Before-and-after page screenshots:

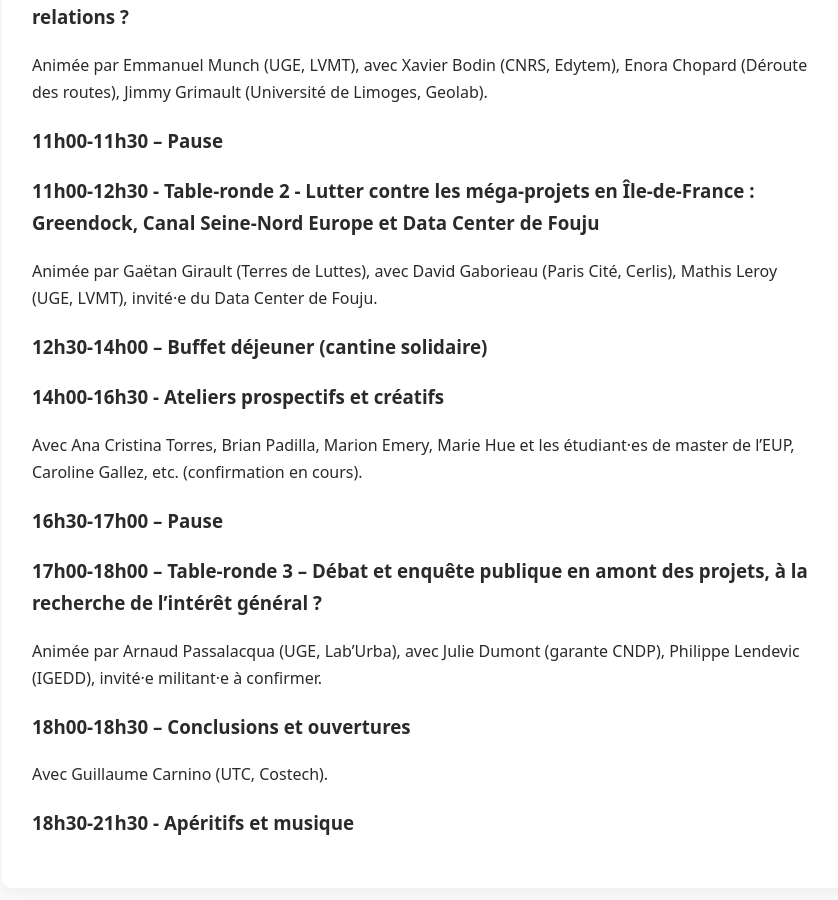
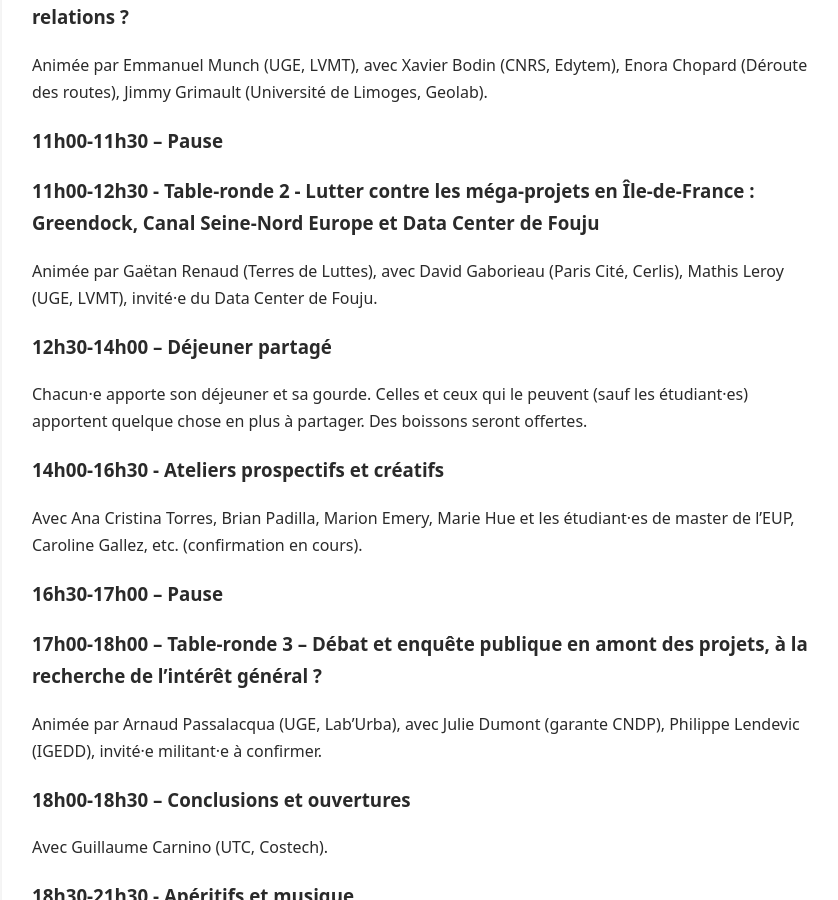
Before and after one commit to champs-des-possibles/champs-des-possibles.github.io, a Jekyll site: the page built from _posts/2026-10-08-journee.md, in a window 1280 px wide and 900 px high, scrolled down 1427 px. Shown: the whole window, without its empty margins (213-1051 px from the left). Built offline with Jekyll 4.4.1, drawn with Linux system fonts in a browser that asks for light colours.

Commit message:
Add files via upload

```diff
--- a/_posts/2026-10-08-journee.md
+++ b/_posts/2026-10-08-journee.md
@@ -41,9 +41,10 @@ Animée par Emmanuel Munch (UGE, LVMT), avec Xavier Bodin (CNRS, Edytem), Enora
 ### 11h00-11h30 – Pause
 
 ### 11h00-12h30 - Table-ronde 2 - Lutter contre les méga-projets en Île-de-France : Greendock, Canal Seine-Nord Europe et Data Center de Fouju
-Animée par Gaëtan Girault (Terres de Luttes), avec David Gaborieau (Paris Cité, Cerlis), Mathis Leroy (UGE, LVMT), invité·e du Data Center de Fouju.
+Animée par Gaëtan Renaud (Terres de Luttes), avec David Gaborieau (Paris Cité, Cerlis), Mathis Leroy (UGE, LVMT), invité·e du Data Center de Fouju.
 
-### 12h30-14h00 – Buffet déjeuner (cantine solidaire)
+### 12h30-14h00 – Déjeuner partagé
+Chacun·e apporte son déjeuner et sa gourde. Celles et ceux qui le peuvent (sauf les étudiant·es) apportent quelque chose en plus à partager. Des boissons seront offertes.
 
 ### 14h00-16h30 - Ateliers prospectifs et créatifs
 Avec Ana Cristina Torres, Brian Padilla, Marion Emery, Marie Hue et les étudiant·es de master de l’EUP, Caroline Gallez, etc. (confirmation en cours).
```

** EXERCISE OBJECTIVE **
Reproduce the lines above exactly, image-free.

** TASK ANSWER **
Before and after one commit to champs-des-possibles/champs-des-possibles.github.io, a Jekyll site: the page built from _posts/2026-10-08-journee.md, in a window 1280 px wide and 900 px high, scrolled down 1427 px. Shown: the whole window, without its empty margins (213-1051 px from the left). Built offline with Jekyll 4.4.1, drawn with Linux system fonts in a browser that asks for light colours.

Commit message:
Add files via upload

```diff
--- a/_posts/2026-10-08-journee.md
+++ b/_posts/2026-10-08-journee.md
@@ -41,9 +41,10 @@ Animée par Emmanuel Munch (UGE, LVMT), avec Xavier Bodin (CNRS, Edytem), Enora
 ### 11h00-11h30 – Pause
 
 ### 11h00-12h30 - Table-ronde 2 - Lutter contre les méga-projets en Île-de-France : Greendock, Canal Seine-Nord Europe et Data Center de Fouju
-Animée par Gaëtan Girault (Terres de Luttes), avec David Gaborieau (Paris Cité, Cerlis), Mathis Leroy (UGE, LVMT), invité·e du Data Center de Fouju.
+Animée par Gaëtan Renaud (Terres de Luttes), avec David Gaborieau (Paris Cité, Cerlis), Mathis Leroy (UGE, LVMT), invité·e du Data Center de Fouju.
 
-### 12h30-14h00 – Buffet déjeuner (cantine solidaire)
+### 12h30-14h00 – Déjeuner partagé
+Chacun·e apporte son déjeuner et sa gourde. Celles et ceux qui le peuvent (sauf les étudiant·es) apportent quelque chose en plus à partager. Des boissons seront offertes.
 
 ### 14h00-16h30 - Ateliers prospectifs et créatifs
 Avec Ana Cristina Torres, Brian Padilla, Marion Emery, Marie Hue et les étudiant·es de master de l’EUP, Caroline Gallez, etc. (confirmation en cours).
```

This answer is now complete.